* **Edit tracking data**
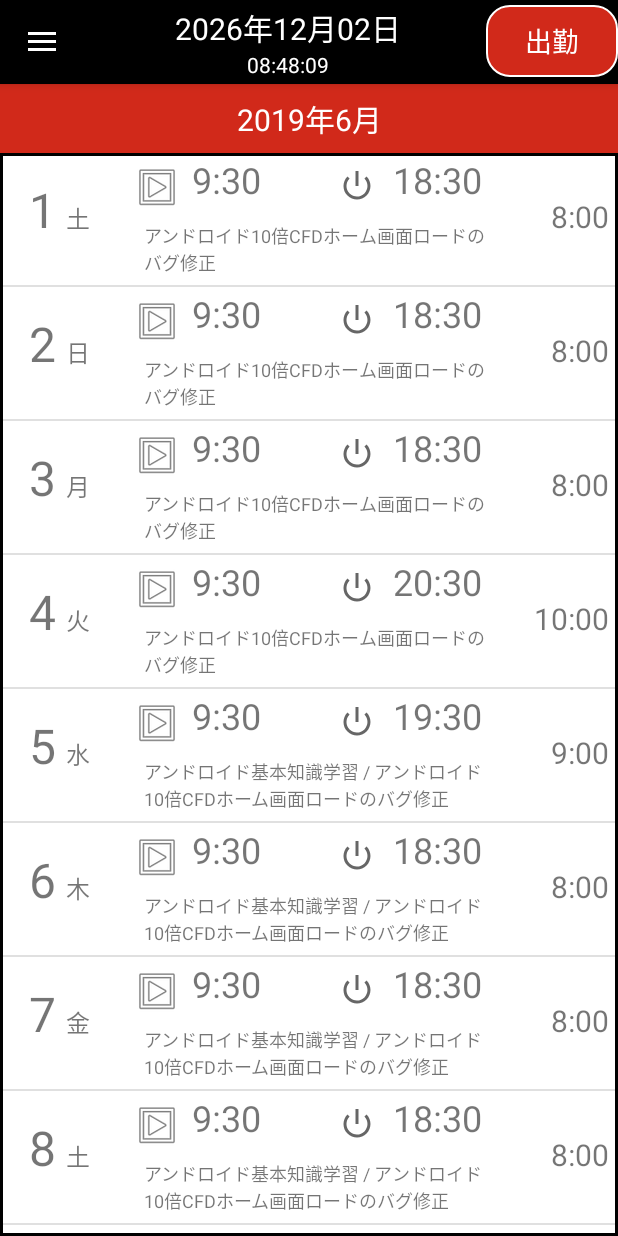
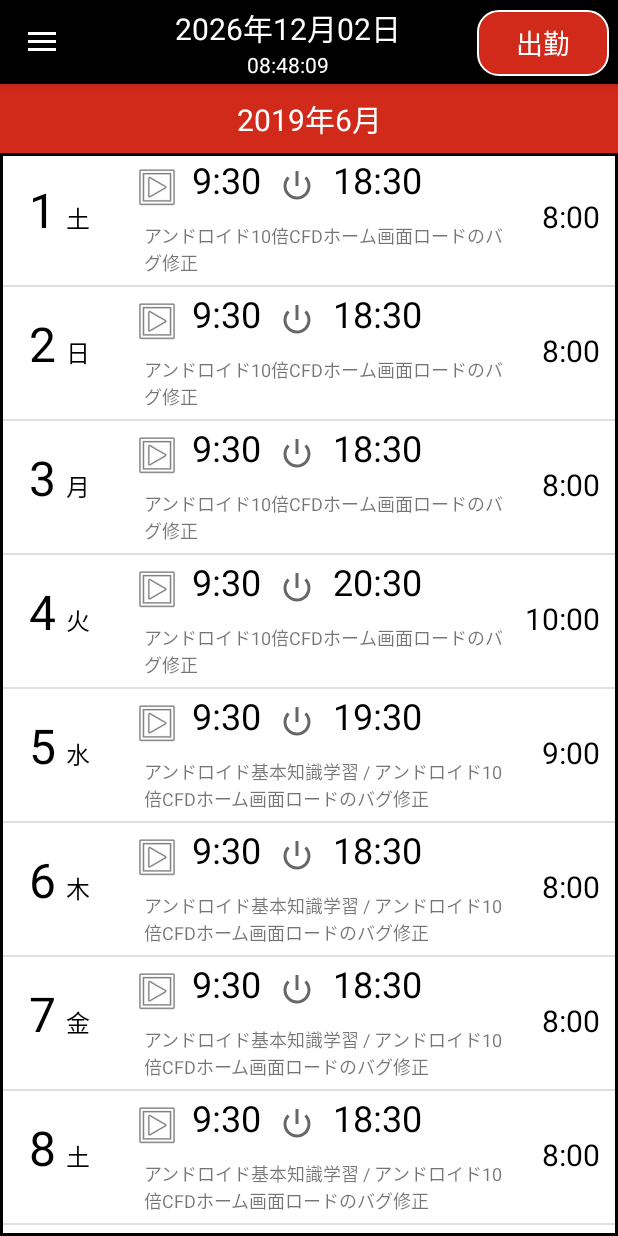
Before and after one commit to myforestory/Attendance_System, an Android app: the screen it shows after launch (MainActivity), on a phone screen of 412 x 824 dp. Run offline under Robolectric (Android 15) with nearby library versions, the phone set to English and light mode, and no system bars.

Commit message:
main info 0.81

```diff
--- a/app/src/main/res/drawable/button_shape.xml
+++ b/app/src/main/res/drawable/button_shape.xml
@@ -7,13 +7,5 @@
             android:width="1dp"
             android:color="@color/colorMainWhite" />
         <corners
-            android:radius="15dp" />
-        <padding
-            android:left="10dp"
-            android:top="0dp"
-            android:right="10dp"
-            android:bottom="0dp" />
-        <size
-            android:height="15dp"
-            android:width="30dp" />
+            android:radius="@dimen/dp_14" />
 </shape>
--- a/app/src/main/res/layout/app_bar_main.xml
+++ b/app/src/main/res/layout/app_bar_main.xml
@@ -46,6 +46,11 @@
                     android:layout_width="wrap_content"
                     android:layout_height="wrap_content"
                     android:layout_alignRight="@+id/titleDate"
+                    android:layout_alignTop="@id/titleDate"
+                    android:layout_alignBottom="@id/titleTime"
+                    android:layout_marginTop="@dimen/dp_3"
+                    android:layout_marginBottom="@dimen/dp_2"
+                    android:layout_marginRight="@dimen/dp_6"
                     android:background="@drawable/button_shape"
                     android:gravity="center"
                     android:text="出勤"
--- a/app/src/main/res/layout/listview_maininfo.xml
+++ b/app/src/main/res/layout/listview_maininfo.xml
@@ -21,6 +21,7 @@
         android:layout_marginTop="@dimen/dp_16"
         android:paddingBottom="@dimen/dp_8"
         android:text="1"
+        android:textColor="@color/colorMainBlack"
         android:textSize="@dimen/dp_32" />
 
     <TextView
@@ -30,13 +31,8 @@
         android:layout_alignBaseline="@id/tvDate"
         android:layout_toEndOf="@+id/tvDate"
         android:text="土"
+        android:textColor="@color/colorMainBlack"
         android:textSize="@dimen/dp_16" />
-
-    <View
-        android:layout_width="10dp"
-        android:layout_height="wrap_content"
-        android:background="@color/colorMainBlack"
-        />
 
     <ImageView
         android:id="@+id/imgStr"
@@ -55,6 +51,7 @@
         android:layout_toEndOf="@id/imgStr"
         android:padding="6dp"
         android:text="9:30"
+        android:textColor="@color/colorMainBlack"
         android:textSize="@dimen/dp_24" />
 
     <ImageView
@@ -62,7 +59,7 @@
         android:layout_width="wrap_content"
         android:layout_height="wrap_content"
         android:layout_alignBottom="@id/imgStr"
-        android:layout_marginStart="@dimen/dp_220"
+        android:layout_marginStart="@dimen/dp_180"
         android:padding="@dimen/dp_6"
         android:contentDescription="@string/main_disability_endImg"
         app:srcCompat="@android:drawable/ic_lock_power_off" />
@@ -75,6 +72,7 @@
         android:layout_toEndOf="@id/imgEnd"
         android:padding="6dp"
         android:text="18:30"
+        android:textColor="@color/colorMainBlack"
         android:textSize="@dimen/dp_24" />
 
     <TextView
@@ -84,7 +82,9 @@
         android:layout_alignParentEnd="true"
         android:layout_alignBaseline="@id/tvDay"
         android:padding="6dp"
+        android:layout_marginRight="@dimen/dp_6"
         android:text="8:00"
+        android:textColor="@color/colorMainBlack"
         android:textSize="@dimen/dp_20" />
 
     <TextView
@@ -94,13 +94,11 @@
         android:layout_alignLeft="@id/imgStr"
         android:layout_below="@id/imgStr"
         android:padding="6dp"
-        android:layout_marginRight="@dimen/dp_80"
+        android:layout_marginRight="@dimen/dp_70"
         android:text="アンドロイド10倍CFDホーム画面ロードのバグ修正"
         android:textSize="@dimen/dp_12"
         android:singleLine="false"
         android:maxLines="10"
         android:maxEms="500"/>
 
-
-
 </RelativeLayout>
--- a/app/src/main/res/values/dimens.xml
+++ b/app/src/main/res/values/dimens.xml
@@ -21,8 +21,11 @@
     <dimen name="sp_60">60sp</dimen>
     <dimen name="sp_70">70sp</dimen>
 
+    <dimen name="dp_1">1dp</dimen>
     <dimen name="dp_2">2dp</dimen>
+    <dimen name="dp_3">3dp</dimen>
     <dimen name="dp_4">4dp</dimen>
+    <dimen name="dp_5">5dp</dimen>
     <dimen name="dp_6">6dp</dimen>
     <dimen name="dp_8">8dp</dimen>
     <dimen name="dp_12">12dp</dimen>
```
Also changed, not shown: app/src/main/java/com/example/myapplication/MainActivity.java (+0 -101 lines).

* **What this task involves**
Reproduce every line of the records containing the string "radius".

* **Reply**
-            android:radius="15dp" />
+            android:radius="@dimen/dp_14" />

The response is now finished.